### PROBLEM REQUIREMENTS:
Pick each line containing the word "what" out of the data below.

--- PROVIDED DATA Enclosed Below ---

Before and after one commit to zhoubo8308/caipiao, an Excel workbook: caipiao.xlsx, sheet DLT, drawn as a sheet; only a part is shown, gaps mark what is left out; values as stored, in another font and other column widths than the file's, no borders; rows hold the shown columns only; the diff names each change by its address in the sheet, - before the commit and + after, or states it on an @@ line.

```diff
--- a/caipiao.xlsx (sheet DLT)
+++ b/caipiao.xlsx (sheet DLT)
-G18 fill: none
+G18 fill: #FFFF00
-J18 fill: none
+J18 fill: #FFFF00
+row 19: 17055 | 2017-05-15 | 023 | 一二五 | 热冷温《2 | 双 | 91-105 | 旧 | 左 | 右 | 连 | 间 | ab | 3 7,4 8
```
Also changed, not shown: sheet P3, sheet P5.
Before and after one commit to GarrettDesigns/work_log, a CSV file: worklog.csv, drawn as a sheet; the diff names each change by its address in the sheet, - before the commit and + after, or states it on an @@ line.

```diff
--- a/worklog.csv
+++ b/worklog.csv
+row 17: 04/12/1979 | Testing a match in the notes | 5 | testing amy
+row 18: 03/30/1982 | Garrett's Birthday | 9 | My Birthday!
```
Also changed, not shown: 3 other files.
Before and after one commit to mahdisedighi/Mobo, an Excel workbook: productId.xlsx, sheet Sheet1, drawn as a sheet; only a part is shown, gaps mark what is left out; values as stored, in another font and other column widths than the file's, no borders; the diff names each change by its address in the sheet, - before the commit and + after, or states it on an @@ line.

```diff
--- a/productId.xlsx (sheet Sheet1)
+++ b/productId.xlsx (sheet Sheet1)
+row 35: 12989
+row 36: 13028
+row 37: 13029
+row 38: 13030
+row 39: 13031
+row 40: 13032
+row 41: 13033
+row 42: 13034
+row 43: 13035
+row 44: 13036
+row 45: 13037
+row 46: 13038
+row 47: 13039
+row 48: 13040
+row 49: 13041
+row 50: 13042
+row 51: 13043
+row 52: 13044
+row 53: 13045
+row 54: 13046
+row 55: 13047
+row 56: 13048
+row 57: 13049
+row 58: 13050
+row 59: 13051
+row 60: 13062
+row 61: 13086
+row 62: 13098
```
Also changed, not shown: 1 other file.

--- End of Enclosed PROVIDED DATA ---

### RESPONSE:
Before and after one commit to zhoubo8308/caipiao, an Excel workbook: caipiao.xlsx, sheet DLT, drawn as a sheet; only a part is shown, gaps mark what is left out; values as stored, in another font and other column widths than the file's, no borders; rows hold the shown columns only; the diff names each change by its address in the sheet, - before the commit and + after, or states it on an @@ line.
Before and after one commit to mahdisedighi/Mobo, an Excel workbook: productId.xlsx, sheet Sheet1, drawn as a sheet; only a part is shown, gaps mark what is left out; values as stored, in another font and other column widths than the file's, no borders; the diff names each change by its address in the sheet, - before the commit and + after, or states it on an @@ line.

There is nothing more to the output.